All summer every time you stopped at a stoplight you felt like you were literally melting under the fierce Texas sun. Now the switch has flipped. At stoplights you sort of draw in toward your bike, trying to soak up as much of the heat coming off your engine and exhaust as you can. When it gets cold in Texas, it’s frikkin’ cold.
Cold weather riding doesn’t have to suck. Here are seven tips for staying warm even when there’s ice on the trees and the wind makes it feel like it’s below zero.
Layer Cold Weather Gear
Heated gear is the best. If you’re engaged in cold weather riding near Dallas, heated gloves, a heated vest or jacket, and heated pants can make you impervious to the cold. Pick them up at your local Harley shop and you’ll be riding happily all winter long.
If that’s not in your budget, use what you have to create insulating layers. The temperature on the thermometer isn’t your enemy; it’s the wind that’s going to get you. If you can create a barrier you’ll be better off. Start with a long-john like an insulator close to your skin. Then add fleece or wool. Over that put your riding leather or other wind-resistant riding jackets. If you have chaps, they’ll block the wind on your legs.

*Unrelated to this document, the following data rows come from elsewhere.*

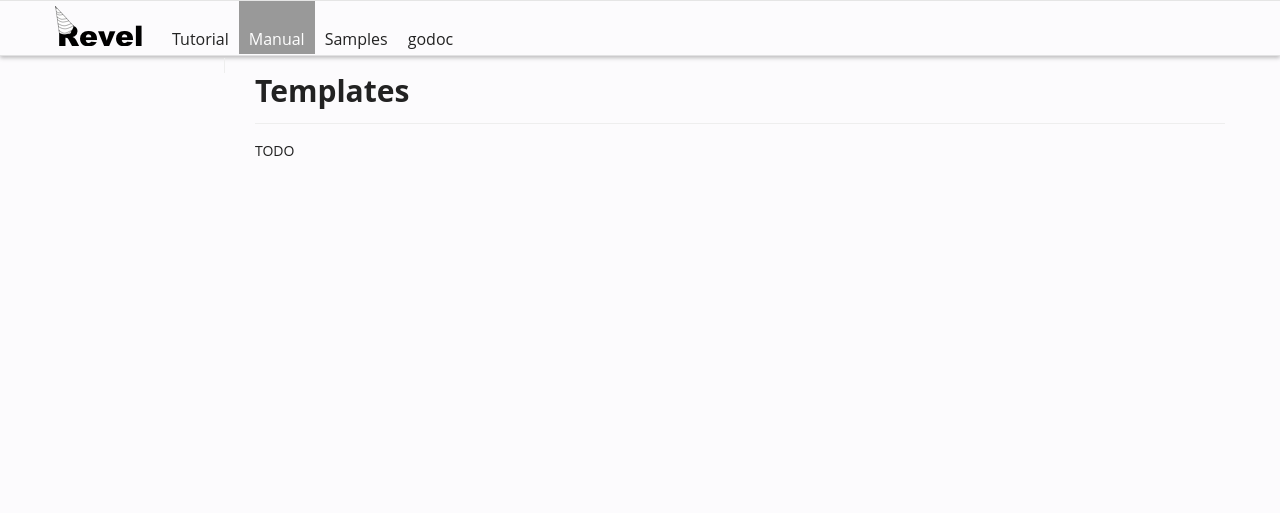
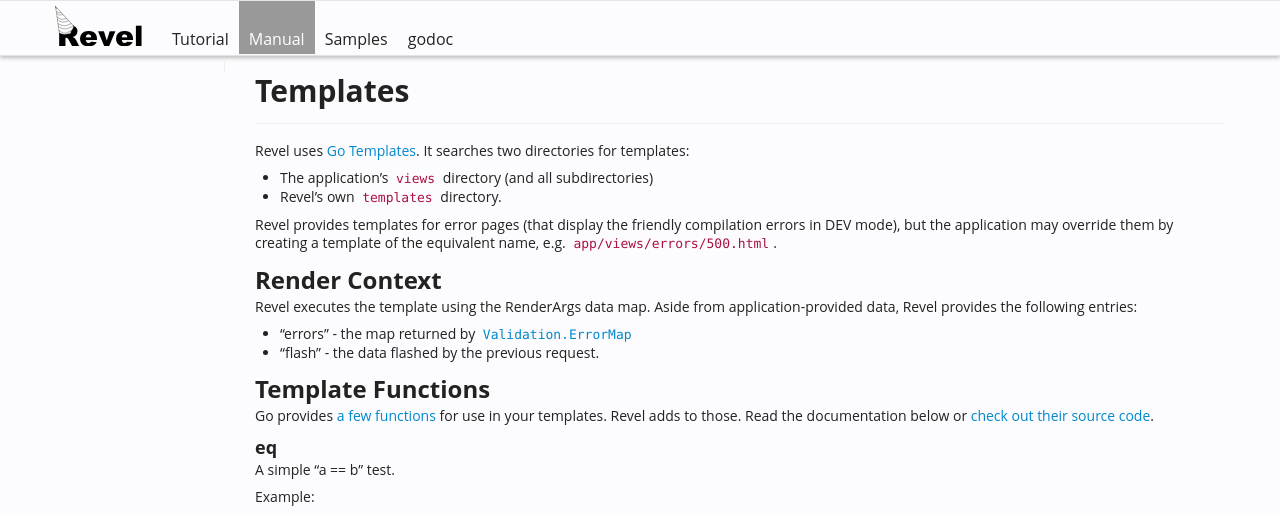
Before and after one commit to revel/revel, a Jekyll site: the page built from manual/templates.md, in a window 1280 px wide. Shown: the top 513 px of the page. Built offline with Jekyll 4.4.1, drawn with Linux system fonts in a browser that asks for light colours; some of the changed text lies outside the part shown; grey boxes are pictures that could not be loaded.

Commit message:
First draft of templates manual page and improve code styling

```diff
--- a/css/revel.css
+++ b/css/revel.css
@@ -128,3 +128,13 @@
 .navbar .nav li a {
   font-size: 16px;
 }
+
+code {
+  color: #a14;
+  background: 0;
+  border: 0;
+}
+
+a code {
+  color: #08C;
+}
--- a/manual/templates.md
+++ b/manual/templates.md
@@ -3,4 +3,195 @@
 layout: manual
 ---
 
-TODO
+Revel uses [Go Templates](http://www.golang.org/pkg/text/template/).  It
+searches two directories for templates:
+* The application's `views` directory (and all subdirectories)
+* Revel's own `templates` directory.
+
+Revel provides templates for error pages (that display the friendly compilation
+errors in DEV mode), but the application may override them by creating a
+template of the equivalent name, e.g. `app/views/errors/500.html`.
+
+## Render Context
+
+Revel executes the template using the RenderArgs data map.  Aside from
+application-provided data, Revel provides the following entries:
+
+* "errors" - the map returned by
+  [`Validation.ErrorMap`](../docs/godoc/validation.html#Validation.ErrorMap)
+* "flash" - the data flashed by the previous request.
+
+## Template Functions
+
+Go provides
+[a few functions](http://www.golang.org/pkg/text/template/#Functions) for use in
+your templates.  Revel adds to those.  Read the documentation below or
+[check out their source code](../docs/godoc/template.html#variables).
+
+### eq
+
+A simple "a == b" test.
+
+Example:
+
+{% literal %}
+
+	<div class="message {{if eq .User "you"}}you{{end}}">
+
+{% endliteral %}
+
+### set
+
+Set a variable in the given context.
+
+Example:
+
+{% literal %}
+
+	{{set "title" "Basic Chat room" .}}
+
+{% endliteral %}
+
+### append
+
+Add a variable to an array, or start an array, in the given context.
+
+Example:
+
+{% literal %}
+
+	{{append "moreScripts" "js/jquery-ui-1.7.2.custom.min.js" .}}
+
+{% endliteral %}
+
+### field
+
+A helper for input fields.
+
+Given a field name, it returns a struct containing the following members:
+* Name: the field name
+* Value: the flashed value
+* Error: the error message, if any is associated with this field.
+* ErrorClass: the literal string "error", if there was an error, else "".
+
+Example:
+
+{% literal %}
+
+	{{with $field := field "booking.CheckInDate" .}}
+	  <p class="{{$field.ErrorClass}}">
+	    <strong>Check In Date:</strong>
+	    <input type="text" size="10" name="{{$field.Name}}" class="datepicker" value="{{$field.Value}}">
+	    * <span class="error">{{$field.Error}}</span>
+	  </p>
+	{{end}}
+
+{% endliteral %}
+
+### option
+
+Assists in constructing HTML `option` elements, in conjunction with the field
+helper.
+
+Example:
+
+{% literal %}
+
+	{{with $field := field "booking.Beds" .}}
+	<select name="{{$field.Name}}">
+	  {{option $field "1" "One king-size bed"}}
+	  {{option $field "2" "Two double beds"}}
+	  {{option $field "3" "Three beds"}}
+	</select>
+	{{end}}
+
+{% endliteral %}
+
+### radio
+
+Assists in constructing HTML radio `input` elements, in conjunction with the field
+helper.
+
+Example:
+
+{% literal %}
+
+	{{with $field := field "booking.Smoking" .}}
+	  {{radio $field "true"}} Smoking
+	  {{radio $field "false"}} Non smoking
+	{{end}}
+
+{% endliteral %}
+
+
+## Including
+
+Go Templates allow you to compose templates by inclusion.  For example:
+
+{% literal %}
+
+	{{include "header.html"}}
+
+{% endliteral %}
+
+There are two things to note:
+* Paths are relative to `app/views`
+* Any included templates must be in the root directory (`app/views`).  This is a
+  (hopefully temporary) limitation.
+
+## Tips
+
+The sample applications included with Revel try to demonstrate effective use of
+Go Templates.  In particular, please take a look at:
+* `revel/samples/booking/app/views/header.html`
+* `revel/samples/booking/app/views/Hotels/Book.html`
+
+It takes advantage of the helper functions to set the title and extra styles in
+the template itself.
+
+For example, the header looks like this:
+
+{% literal %}
+
+	<html>
+	  <head>
+	    <title>{{.title}}</title>
+	    <meta http-equiv="Content-Type" content="text/html; charset=utf-8">
+	    <link rel="stylesheet" type="text/css" media="screen" href="/public/css/main.css">
+	    <link rel="shortcut icon" type="image/png" href="/public/img/favicon.png">
+	    {{range .moreStyles}}
+	      <link rel="stylesheet" type="text/css" href="/public/{{.}}">
+	    {{end}}
+	    <script src="/public/js/jquery-1.3.2.min.js" type="text/javascript" charset="utf-8"></script>
+	    <script src="/public/js/sessvars.js" type="text/javascript" charset="utf-8"></script>
+	    {{range .moreScripts}}
+	      <script src="/public/{{.}}" type="text/javascript" charset="utf-8"></script>
+	    {{end}}
+	  </head>
+
+{% endliteral %}
+
+And templates that include it look like this:
+
+{% literal %}
+
+	{{set title "Hotels" .}}
+	{{append "moreStyles" "ui-lightness/jquery-ui-1.7.2.custom.css" .}}
+	{{append "moreScripts" "js/jquery-ui-1.7.2.custom.min.js" .}}
+	{{template "header.html" .}}
+
+{% endliteral %}
+
+## Custom Functions
+
+Applications may register custom functions to use in templates.
+
+Here is an example:
+
+{% literal %}
+<pre class="prettyprint lang-go">
+func init() {
+	rev.TemplateFuncs["eq"] = func(a, b interface{}) bool { return a == b }
+}
+</pre>
+{% endliteral %}
```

Use a neck warmer and/or baklava to keep your face and neck warm. A full-face helmet will completely block the wind, but that’s not the only reason you’ll be glad you’re wearing it. There’s something about cold weather riding that wreaks havoc on your sinuses. Take a 20-minute ride in the cold and you’ll feel like you shoved icy toothpicks up your nose and banged them in repeatedly if you don’t protect yourself. A helmet doesn’t just block the wind, it regulates humidity inside.
Gloves are perhaps the most important piece of cold weather riding gear. Get some that are insulated and waterproof and keep them with you all winter.

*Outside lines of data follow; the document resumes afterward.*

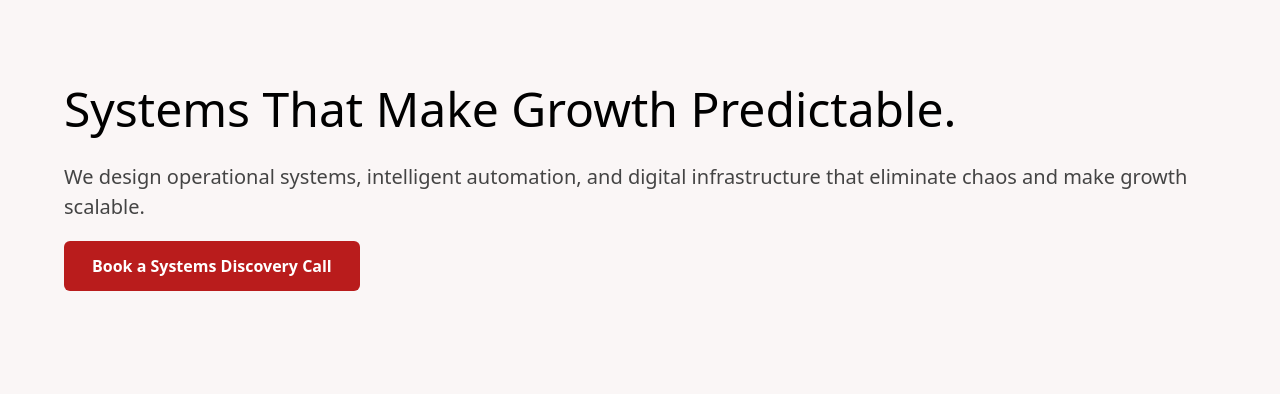
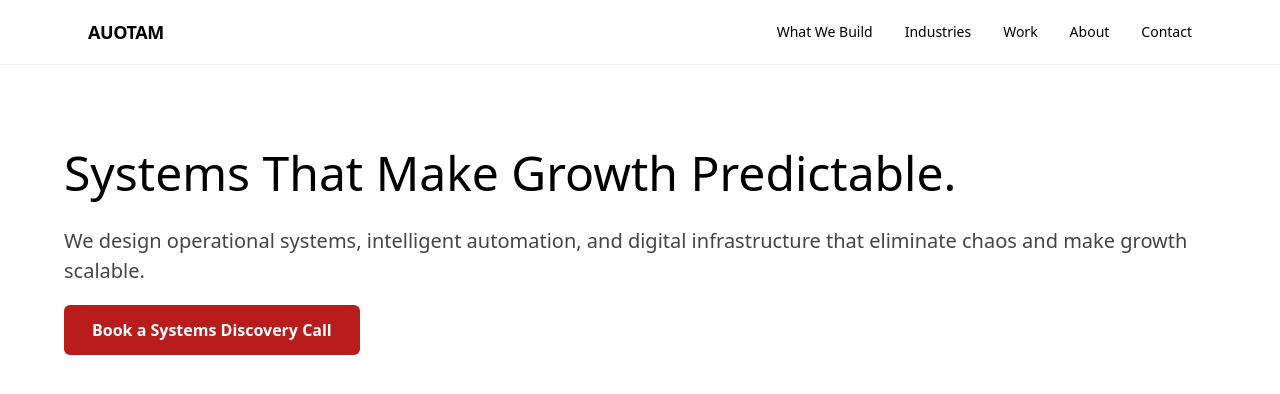
Before and after one commit to Auotam/AUOTAM-NEXTJS---MAIN, a Next.js app: page / in a window 1280 px wide. Shown: the top 394 px of the page. Built offline with nearby package versions, Linux system fonts and the light colour scheme.

Commit message:
Update layout.tsx

```diff
--- a/app/layout.tsx
+++ b/app/layout.tsx
@@ -1,9 +1,9 @@
 import "./globals.css"
+import Header from "@/components/layout/Header"
 
 export const metadata = {
-  title: "AUOTAM — Systems That Make Growth Predictable",
-  description:
-    "AUOTAM builds operational systems, intelligent automation, and digital infrastructure.",
+  title: "AUOTAM",
+  description: "Systems. Automation. Technology.",
 }
 
 export default function RootLayout({
@@ -13,8 +13,11 @@ export default function RootLayout({
 }) {
   return (
     <html lang="en">
-      <body className="bg-background text-black antialiased">
-        {children}
+      <body>
+        <Header />
+        <div className="pt-16">
+          {children}
+        </div>
       </body>
     </html>
   )
```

Prep Your Bike
If your bike came with a windshield and you removed it for looks, put it back on. If your bike is water-cooled, add antifreeze as necessary.

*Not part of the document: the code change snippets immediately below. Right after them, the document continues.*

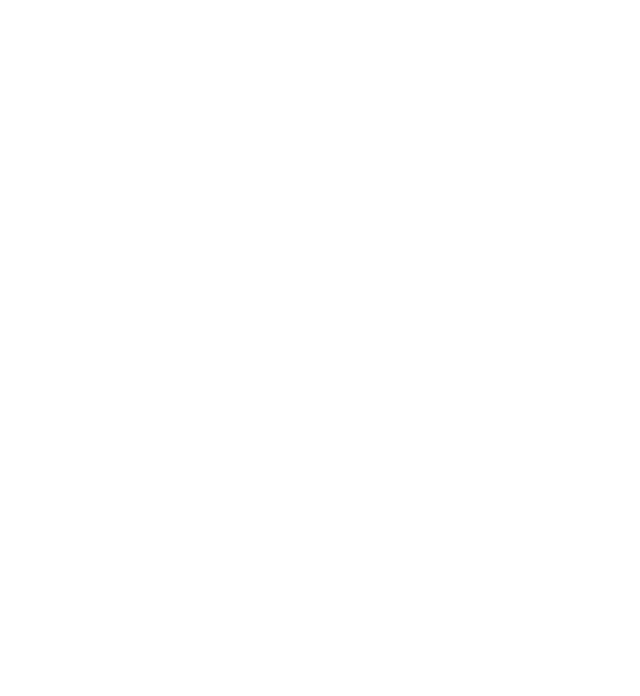
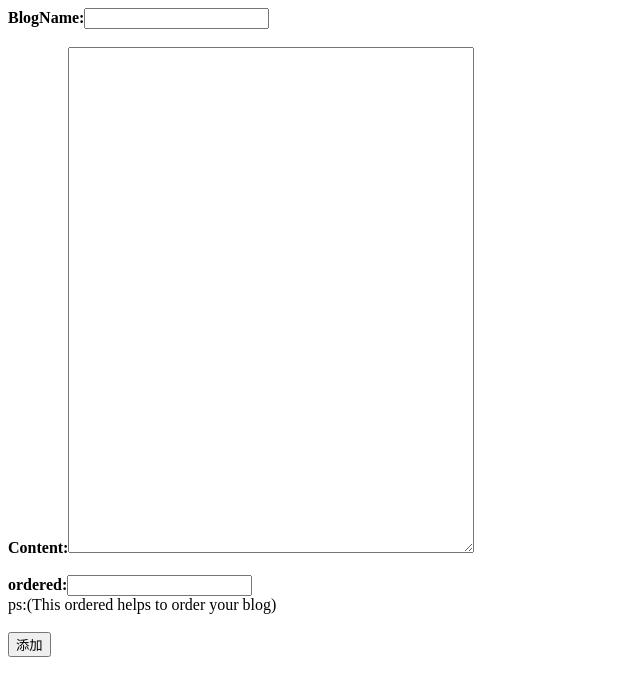
Before and after one commit to gamejoye/blogSystem, a React (Create React App) app: page /addpage in a window 1280 px wide. Before the commit this address had no page. Shown: the top 696 px of the page, without its empty margins (0-640 px from the left). Built offline with nearby package versions, Linux system fonts and the light colour scheme.

Commit message:
新增添加博客功能

```diff
--- a/src/App.js
+++ b/src/App.js
@@ -2,9 +2,10 @@
 import { BrowserRouter as Router, Route, Routes } from 'react-router-dom';
 
 
-import Way from './function/way';
+import Way from './action/way';
 import HomePage from './containers/homePage';
 import BlogBody from './containers/blogPage';
+import Add from './action/add'
 
 class App extends React.Component {
     render() {
@@ -16,6 +17,7 @@
                         <Route path="/register" element={<Way way="register" />} />
                         <Route path="/homepage" element={<HomePage />} />
                         <Route path="/blogpage" element={<BlogBody />} />
+                        <Route path="/addpage" element={<Add />} />
                     </Routes>
                 </div>
             </Router>
--- /dev/null
+++ b/src/action/add.js
@@ -0,0 +1,84 @@
+import axios from 'axios';
+import React from 'react';
+import BlogForm  from '../form/blogForm';
+const username = getCookie("username");
+
+class Add extends React.Component {
+    constructor(props) {
+        super(props);
+        this.state = {
+            article_name:'',
+            content:'',
+            ordered:1000,
+            message:''
+        };
+    }
+
+    handlerArticlenameOnChange(value) {
+        this.setState({
+            article_name:value
+        })
+    }
+
+    handlerContentOnChange(value) {
+        this.setState({
+            content:value
+        })
+    }
+
+    handlerOrderedOnChange(value) {
+        this.setState({
+            ordered:value
+        })
+    }
+
+    handlerAdd() {
+        const state = this.state;
+        //axios请求spring后端进行博客添加
+        axios.post('http://localhost:8080/MyBlog/blogs/add',{
+            article_name:state.article_name,
+            username:username,
+            content:state.content,
+            ordered:state.ordered
+        }) .then(
+            (res) => {
+                if(res.data==='successfully added') {
+                    window.location.href='/homepage'
+                } else {
+                    this.setState({
+                        message:res.data
+                    })
+                }
+            }
+
+        )
+    }
+
+    render() {
+        return(
+            <div>
+                <BlogForm
+                    handlerArticlenameOnChange={(value)=>this.handlerArticlenameOnChange(value)}
+                    handlerContentOnChange={(value)=>this.handlerContentOnChange(value)}
+                    handlerOrderedOnChange={(value)=>this.handlerOrderedOnChange(value)}
+                    handlerAdd={()=>this.handlerAdd()}
+                    message={this.state.message}
+                ></BlogForm>
+            </div>
+        )
+    }
+}
+
+function getCookie(cookieName) {
+    var strCookie = document.cookie;
+    var arrCookie = strCookie.split("; ");
+    for (var i = 0; i < arrCookie.length; i++) {
+        var arr = arrCookie[i].split("=");
+        if (cookieName == arr[0]) {
+            return arr[1];
+        }
+    }
+    return "";
+}
+
+export default Add;
--- a/src/containers/homePage.js
+++ b/src/containers/homePage.js
@@ -1,6 +1,7 @@
 import axios from 'axios';
 import React from 'react';
 import { Link } from 'react-router-dom';
+import Add from '../action/add'
 
 const username = getCookie("username");
 
@@ -29,7 +30,6 @@
         )
     }
 
-
     hanlderLiOnblur(e) {
         const article = e.target.innerHTML;
         for (let i = 0; i < this.state.informations.length; i++) {
@@ -45,6 +45,10 @@
 
     hanlderLiOnclick() {
         document.getElementById("toBlogPage").click()
+    }
+
+    hanlderButtonOnclick() {
+        window.location.href='/addpage';
     }
 
 
@@ -68,6 +72,7 @@
                     state={{ blog: this.state.blog }}
                     to={{ pathname: '/blogpage' }}
                 ></Link>
+                <button onClick={()=>this.hanlderButtonOnclick()}>Add a blog</button>
             </div>
         );
     }
--- /dev/null
+++ b/src/form/blogForm.js
@@ -0,0 +1,32 @@
+import React from 'react';
+
+class BlogForm extends React.Component {
+
+    handlerArticlenameOnChange(e) {
+        this.props.handlerArticlenameOnChange(e.target.value);
+    }
+
+    handlerContentOnChange(e) {
+        this.props.handlerContentOnChange(e.target.value);
+    }
+
+    handlerOrderedOnChange(e) {
+        this.props.handlerOrderedOnChange(e.target.value);
+    }
+
+    render() {
+
+        return(
+            <div>
+                <b>BlogName:</b><input  onChange={(e)=>this.handlerArticlenameOnChange(e)}></input><br/><br/>
+                <b>Content:</b><textarea style={{height: 500,width:400}} onChange={(e)=>this.handlerContentOnChange(e)}></textarea><br/><br/>
+                <b>ordered:</b><input type="number" onChange={(e)=>this.handlerOrderedOnChange(e)}></input><br/><>ps:(This ordered helps to order your blog)</><br/><br/>
+                <button onClick={()=>this.props.handlerAdd()}>添加</button><br/>
+                <br/>
+                <p style={{color:'red'}}>{this.props.message}</p><br/>
+            </div>
+        );
+    }
+}
+
+export default BlogForm
```
Also changed, not shown: src/action/way.js (renamed from src/function/way.js).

Cold weather affects tire rubber. The outer material contracts and becomes more brittle, and the air inside condenses. Make sure you have enough tread and replace your tires if they’re getting old. Then check your tire pressure when your bike is cold, before you’ve started your ride. Inflate as per the manufacturer’s instructions.
As you ride, friction will heat them back up somewhat, but the pavement is still cold, so that amount isn’t the same as in warmer weather.
Add Heated Accessories for Harley
This month take advantage of our special and get 10 percent off heated grips and heated seats. We’ve got your buyer’s guide here.
Watch Out for Cold Weather Road Hazards
Numb fingers and stiff knees aren’t the only things you have to worry about when you’re cold-weather riding near Dallas. Those things make you uncomfortable, but forgetting about road hazards can land you in the hospital. Watch for patches of snow or frozen pavement.
Black ice is deadly. It’s a thin layer of ice on the roadway that makes it just look wet. It can be present in shady areas even when the temperature is above freezing. What makes it so insidious is how difficult it is to see, especially when you’re moving fast. It’s most common on bridges and overpasses. In areas of heavy traffic, vehicle exhaust provides a steady stream of water vapor and cars shade the roadways. If you ride to places with higher elevation and more snowfall, you’ll find it there too.
Stay on the lookout if you ride in the cold. If it looks like black ice, steer clear.
Another road hazard riders don’t think about is areas of treated pavement. Salt is like sand or gravel. It decreases traction, so use caution on salted roads too.
Increase Your Safety Bubble
You have less traction and maneuverability in challenging conditions. That’s even truer of people in bigger, heavier vehicles. Plus, your skill and confidence level may be off the charts, but the person in the lane next to you could be a new driver or someone more interested in their cell phone than safe driving. Give yourself a bigger safety buffer. Increase following distance, especially at higher speeds.
Know When It’s Too Cold
Sometimes the cold is just unpleasant, but there are days when you should stick to four-wheeling. That has more to do with the road conditions and your frame of mind than the reading on the thermometer.
If the roads are snowy or icy, be honest with yourself about your riding skills. If you’ve got years of experience riding on challenging terrain, you might be okay. If you’re not comfortable riding on that type of pavement in a car, you definitely shouldn’t tackle it on two wheels.
Recognize also that if you’re tired, stressed or you don’t have the right riding gear, your reflexes are going to be affected. As with any other time of the year, don’t ride when you’ve been drinking.